**TO DO**
For the string "Counter", search the entries below and copy every line where it appears.

*** Opening of DATASET EXTRACT ***

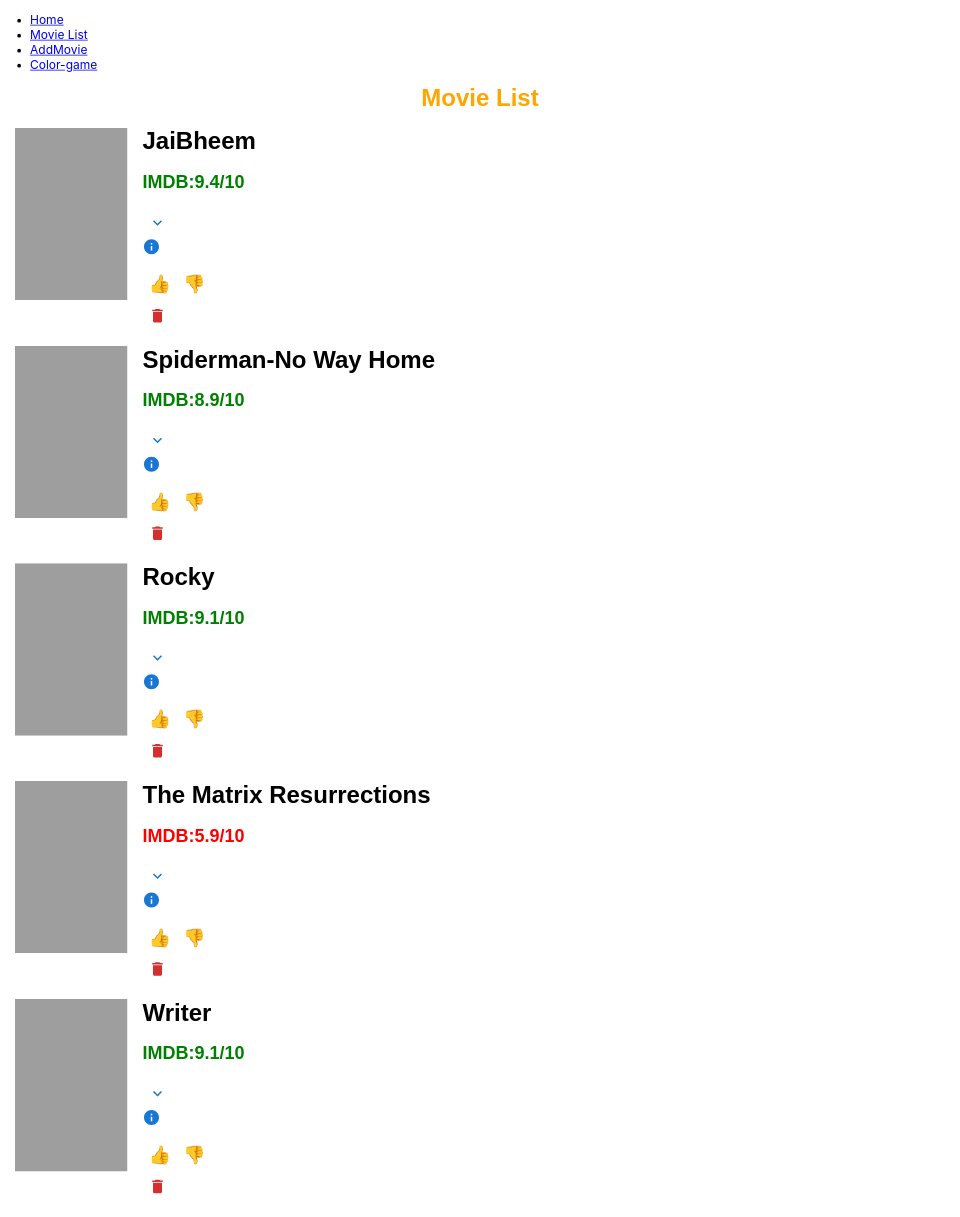
Repository: baladhinesh18/first-app
Page: /Counter
The author's editor kept a copy of each file at every save. The page is drawn from the files as they stood at one save, then again after the next save.
The browser window is 1280 px wide. The pictures show the whole page, at 75% of full size.
Pictures or frames that could not be fetched are drawn as grey boxes. The project was rebuilt for these pictures with package versions that can differ from the ones it lists, and the page was loaded fresh each time. Also part of the build but not shown: src/AddMovie.js, src/AddColor.js, src/Error.js.

Above is the page before, as saved 2022-02-04 16:23:10.

### public/index.html
<!DOCTYPE html>
<html lang="en">
  <head>
    <meta charset="utf-8" />
    <!-- <link rel="icon" href="%PUBLIC_URL%/favicon.ico" /> -->
    <meta name="viewport" content="width=device-width, initial-scale=1" />
    <meta name="theme-color" content="#000000" />
    <meta
      name="description"
      content="Web site created using create-react-app"
    />
    <!-- <link rel="apple-touch-icon" href="%PUBLIC_URL%/logo192.png" /> -->
    <!--
      manifest.json provides metadata used when your web app is installed on a
      user's mobile device or desktop. See https://developers.google.com/web/fundamentals/web-app-manifest/
    -->
    <!-- <link rel="manifest" href="%PUBLIC_URL%/manifest.json" /> -->
    <!--
      Notice the use of %PUBLIC_URL% in the tags above.
      It will be replaced with the URL of the `public` folder during the build.
      Only files inside the `public` folder can be referenced from the HTML.

      Unlike "/favicon.ico" or "favicon.ico", "%PUBLIC_URL%/favicon.ico" will
      work correctly both with client-side routing and a non-root public URL.
      Learn how to configure a non-root public URL by running `npm run build`.
    -->
    <link
  rel="stylesheet"
  href="https://fonts.googleapis.com/css?family=Roboto:300,400,500,700&display=swap"
/>
<link
  rel="stylesheet"
  href="https://fonts.googleapis.com/icon?family=Material+Icons"
/>
    <title>New Movies</title>
  </head>
  <body>
    <noscript>You need to enable JavaScript to run this app.</noscript>
    <div id="root"></div>
    <!--
      This HTML file is a template.
      If you open it directly in the browser, you will see an empty page.

      You can add webfonts, meta tags, or analytics to this file.
      The build step will place the bundled scripts into the <body> tag.

      To begin the development, run `npm start` or `yarn start`.
      To create a production bundle, use `npm run build` or `yarn build`.
    -->
  </body>
</html>

### src/index.js
import React from 'react';
import ReactDOM from 'react-dom';
import './index.css';
import App from './App';
import reportWebVitals from './reportWebVitals';
import {
  BrowserRouter as Router,
} from "react-router-dom";

ReactDOM.render(
  <React.StrictMode>
  <Router>
    <App />
    </Router>
  </React.StrictMode>,
  document.getElementById('root')
);

// If you want to start measuring performance in your app, pass a function
// to log results (for example: reportWebVitals(console.log))
// or send to an analytics endpoint. Learn more: https://bit.ly/CRA-vitals
reportWebVitals();

### src/App.js

import './App.css';
import {useState} from "react";
import IconButton from '@mui/material/IconButton';
import ExpandLessIcon from '@mui/icons-material/ExpandLess';
import ExpandMoreIcon from '@mui/icons-material/ExpandMore';
// import AddColor from './AddColor.js';
import { App } from './App.1';
import InfoIcon from '@mui/icons-material/Info';

// import {
//   Switch, Route
// } from "react-router-dom";
import { Counter } from './Counter';

export function Starting({ nme, ur,rat,des,del}) {
const styles={color: rat>=8.5? "green":"red"};
const[isHide,setIsHide]=useState(false);

  return (

    <div>

    <div className="ro">
     <img src={ur} className="mg" alt={nme} />
      <div className="col">
      <h1> {nme}</h1>
      <h2 style={styles}>IMDB:{rat}/10</h2>
      { isHide?<h3>description:<a href={des}>{des}</a></h3>:null}
      {/* <h3>description:<a href={des}>{des}</a></h3> */}
      <div>
    <IconButton onClick={()=>setIsHide(!isHide)} color="primary"> {isHide ? <ExpandLessIcon/> : <ExpandMoreIcon/>}</IconButton>
    </div>
    <InfoIcon color="primary" />
    <Counter/>
    {del}
      </div>
    </div>
    </div>


  );
}


export default App;

### src/App.css
.App {
  font-family: sans-serif;
  text-align: center;
}
.mg {
  height: 230px;
  width: 150px;
  object-fit: center;
}
.ro{
display: flex;
flex-direction: row;
margin-left: 20px;
margin-bottom: 20px;
}
.col{
  display:flex;
  flex-direction: column;
  align-items: flex-start;
margin-left: 20px;
}
.lor{
color:orange;
margin-top: 1rem;
}
h1,h2,h3{
  margin-top: 0px;
  gap: 1rem;
}
button{
  margin-bottom: 1rem;
}
.vacls{
margin-top: 1rem;
margin-right: 1rem;
}
.btn{
  display: flex;
  flex-direction: column;
  justify-content: center;
  align-items: center;
 }
 .bncs{
   margin-top:5rem;
 }
 .cent{
   margin-top: 0;
   margin-left:25rem;
 }
  .img1{
height:25rem;
 }

### src/App.1.js
import { useState } from "react";
import { AddMovie } from "./AddMovie";
import { Starting } from './App';
import {
    Switch, Route,Link
  } from "react-router-dom";
  import { AddColor } from './AddColor';
  import { Error } from './Error';
  import IconButton from '@mui/material/IconButton';
import DeleteIcon from '@mui/icons-material/Delete';

// const[add,setAdd] =useState([]);
export function App() {
  let users = [
    {
      name: "JaiBheem",
      url: "https://encrypted-tbn3.gstatic.com/images?q=tbn:ANd9GcQm8U_-RJoMKrgvpIVLbDV8ovuHIp-p_Ls5I7WHaXJUUCbhjQVd",
      rating: "9.4",
      summary: "https://en.wikipedia.org/wiki/Jai_Bhim_(film)"
    },
    {
      name: "Spiderman-No Way Home",
      url: "https://www.thehindubusinessline.com/news/variety/4sw3ar/article37984362.ece/ALTERNATES/PORTRAIT_355/Spider-Man---No-Way-Home-Poster-Pic-Credit---Marvel",
      rating: "8.9",
      summary: "https://en.wikipedia.org/wiki/Spider-Man:_No_Way_Home"
    },
    {
      name: "Rocky",
      url: "https://static.toiimg.com/thumb/msid-88435003,width-219,height-317,imgsize-16192/88435003.jpg",
      rating: "9.1",
      summary: "https://timesofindia.indiatimes.com/entertainment/tamil/movie-reviews/rocky/movie-review/88455427.cms"
    },
    {
      name: " The Matrix Resurrections",
      url: "https://encrypted-tbn0.gstatic.com/images?q=tbn:ANd9GcQHjE4eApjpFWlpAdiC_aFG2FkfvimiGW0TK4mB-hc_T4Uitj9J",
      rating: "5.9",
      summary: "https://en.wikipedia.org/wiki/The_Matrix_Resurrections"
    },
    {
      name: "Writer",
      url: "https://static.moviecrow.com/gallery/20210414/185058-Ey6W3Z2VoAMu4P2%20(1).jpg",
      rating: "9.1",
      summary: "https://en.wikipedia.org/wiki/Writer_(film)"
    }
  ];
  const [add, setAdd] = useState(users);

  return (
      <div>
    <ul>
    <li>
      <Link to="/">Home</Link>
    </li>
    <li>
      <Link to="/Counter">Movie List</Link>
    </li>
    <li>
      <Link to="/AddMovie">AddMovie</Link>
    </li>
    <li>
      <Link to="/AddColor">Color-game</Link>
    </li>
    </ul>

        <Switch>
    <Route exact path="/">
       welcome to movie app✨🎉🎉
       </Route>
      <Route path="/AddMovie">
      <AddMovie movieList={add} setmovieList={setAdd}/>
      </Route>

       <Route path="/Counter">

       <div className="App">
      <h1 className="lor">Movie List</h1>
      {add.map(({ name, url, rating, summary }, index) => (
        <Starting key={url} nme={name} ur={url} rat={rating} des={summary} del={
          <IconButton color="error" onClick={()=>{
          let copyArray=[...add];
          copyArray.splice(index,1);
          setAdd(copyArray);
           } }><DeleteIcon/></IconButton>
        }>
        </Starting>
      ))}
        </div>

       </Route>

       <Route path="/AddColor">
       <AddColor/>
       </Route>
       <Route path="**">
       <Error/>
       </Route>
       </Switch>
    </div>
  );
}

### src/Counter.js
import { useState } from "react";
import IconButton from '@mui/material/IconButton';
import Badge from '@mui/material/Badge';

export function Counter() {
  const [like, setLike] = useState(0);
  const [dislike, setDislike] = useState(0);
  // const marr={margin:'0 1rem 0 0 ',}
  return (
      <div>

    <div className="vacls">
      <IconButton onClick={() => setLike(like + 1)} color="primary"> <Badge badgeContent={like} color="primary">
        👍
      </Badge></IconButton>
      <IconButton onClick={() => setDislike(dislike + 1)} color="error"><Badge badgeContent={dislike} color="error">
        👎
      </Badge></IconButton>
      {/* <h1>{like}</h1> */}
    </div>

    </div>
  );
}

Loaded but not shown: src/index.css (common file); src/reportWebVitals.js (common file)

After the next save:
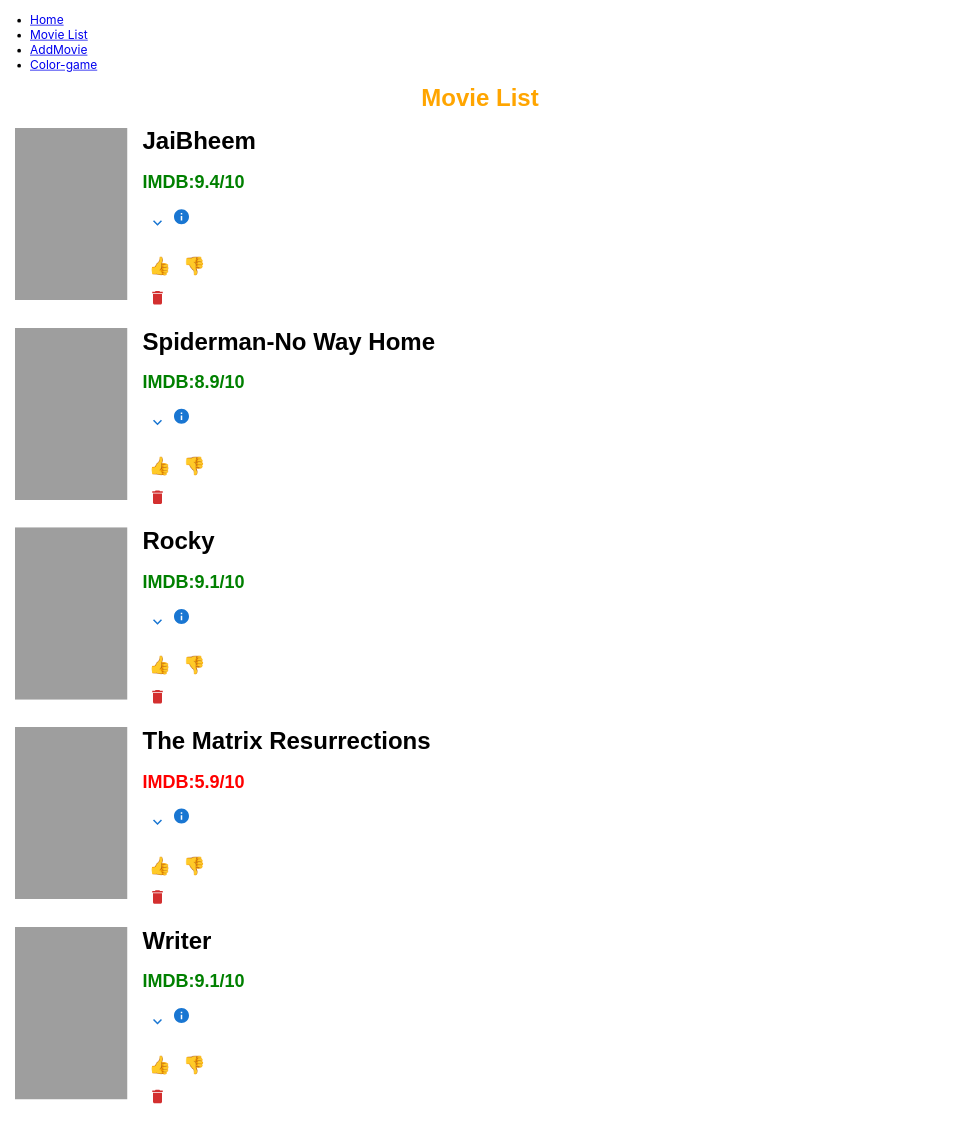
Saved 15 s later.
--- a/src/App.js
+++ b/src/App.js
@@ -30,8 +30,9 @@
       {/* <h3>description:<a href={des}>{des}</a></h3> */}
       <div>
     <IconButton onClick={()=>setIsHide(!isHide)} color="primary"> {isHide ? <ExpandLessIcon/> : <ExpandMoreIcon/>}</IconButton>
+    <InfoIcon color="primary" />
     </div>
-    <InfoIcon color="primary" />
+
     <Counter/>
     {del}
       </div>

*** Close of DATASET EXTRACT ***

**TASK ANSWER**
Page: /Counter
import { Counter } from './Counter';
    <Counter/>
      <Link to="/Counter">Movie List</Link>
       <Route path="/Counter">
### src/Counter.js
export function Counter() {
     <Counter/>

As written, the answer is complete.